§ Material for this exercise:
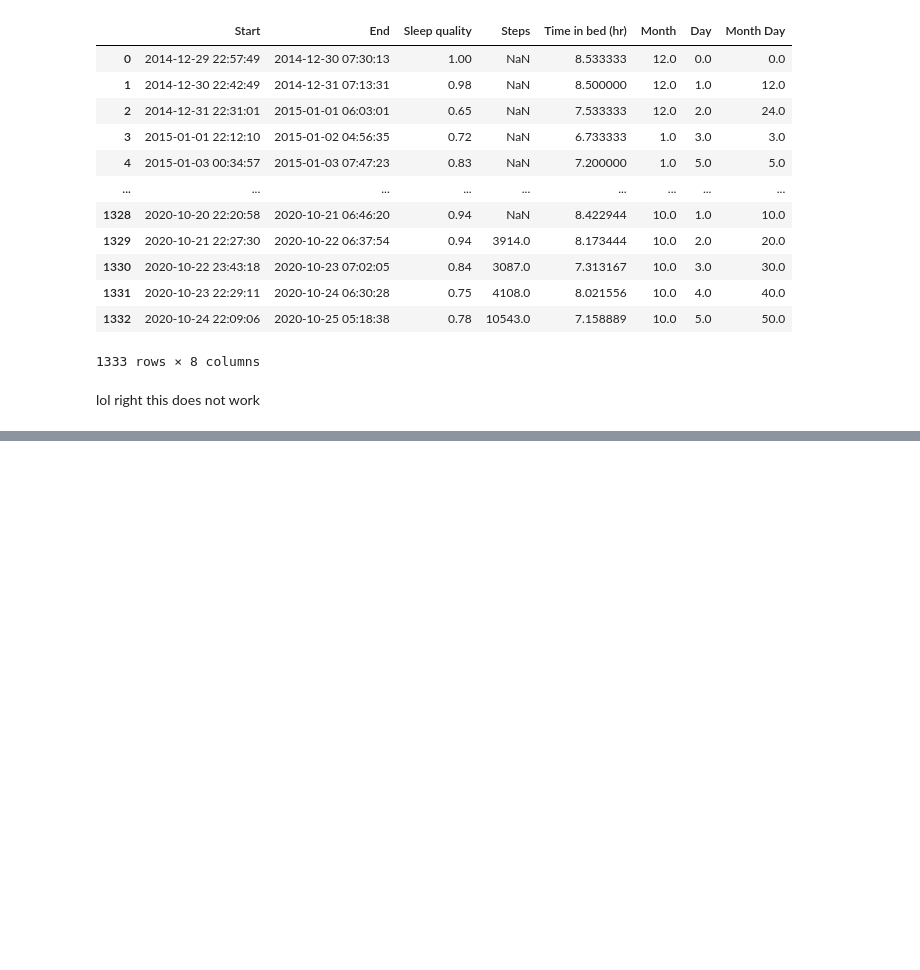
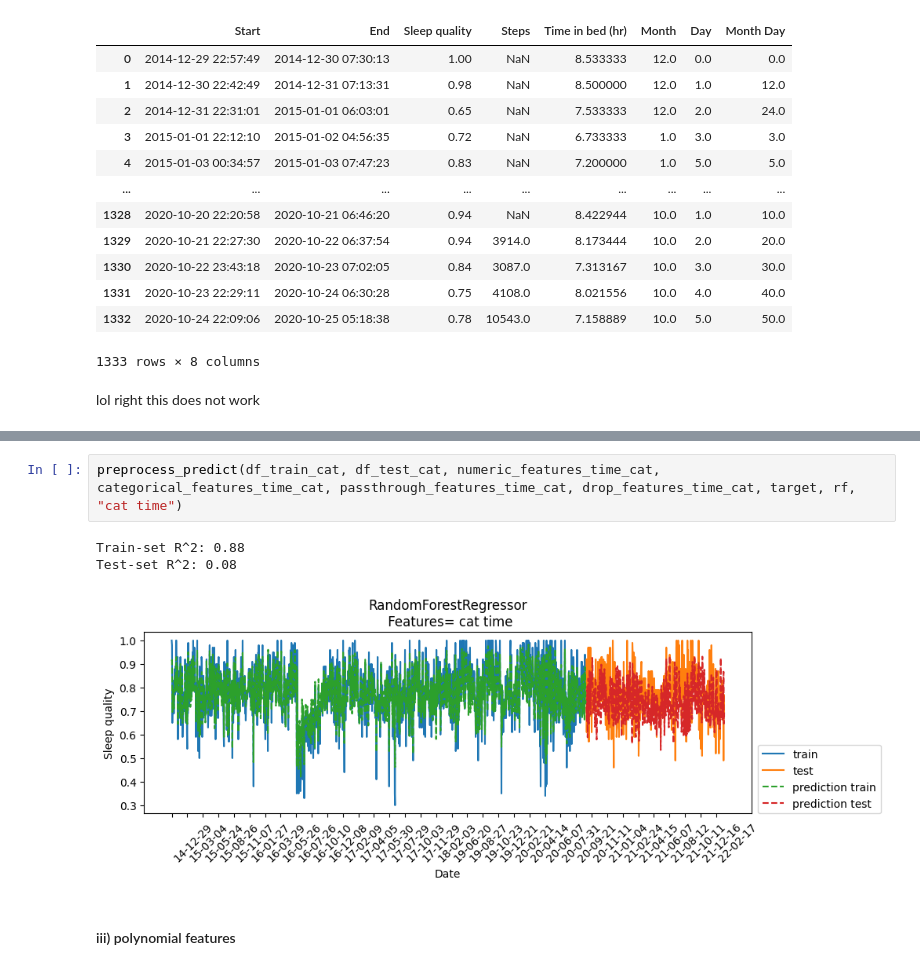
Before and after one commit to ricd99/endToEndML, a Jupyter notebook: notebooks/EDA_clean.ipynb, the cells around one changed output, grey strips where cells are left out. Cells and saved outputs as stored; diff of their text form; blank space fills up the shorter version.

```diff
--- a/notebooks/EDA_clean.ipynb
+++ b/notebooks/EDA_clean.ipynb
@@ -737,0 +794,8 @@ lol right this does not work
+# %%
+preprocess_predict(df_train_cat, df_test_cat, numeric_features_time_cat, categorical_features_time_cat, passthrough_features_time_cat, drop_features_time_cat, target, rf, "cat time")
+# %% [output]
+Train-set R^2: 0.88
+Test-set R^2: 0.08
+[figure, added]
+# %% [markdown]
+#### iii) polynomial features
```
Also changed, not shown: parts of 18 cells of this notebook.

§ Exercise aim: The task calls for every line of the material that contains the string "ipynb".

§ Task answer:
Before and after one commit to ricd99/endToEndML, a Jupyter notebook: notebooks/EDA_clean.ipynb, the cells around one changed output, grey strips where cells are left out. Cells and saved outputs as stored; diff of their text form; blank space fills up the shorter version.
--- a/notebooks/EDA_clean.ipynb
+++ b/notebooks/EDA_clean.ipynb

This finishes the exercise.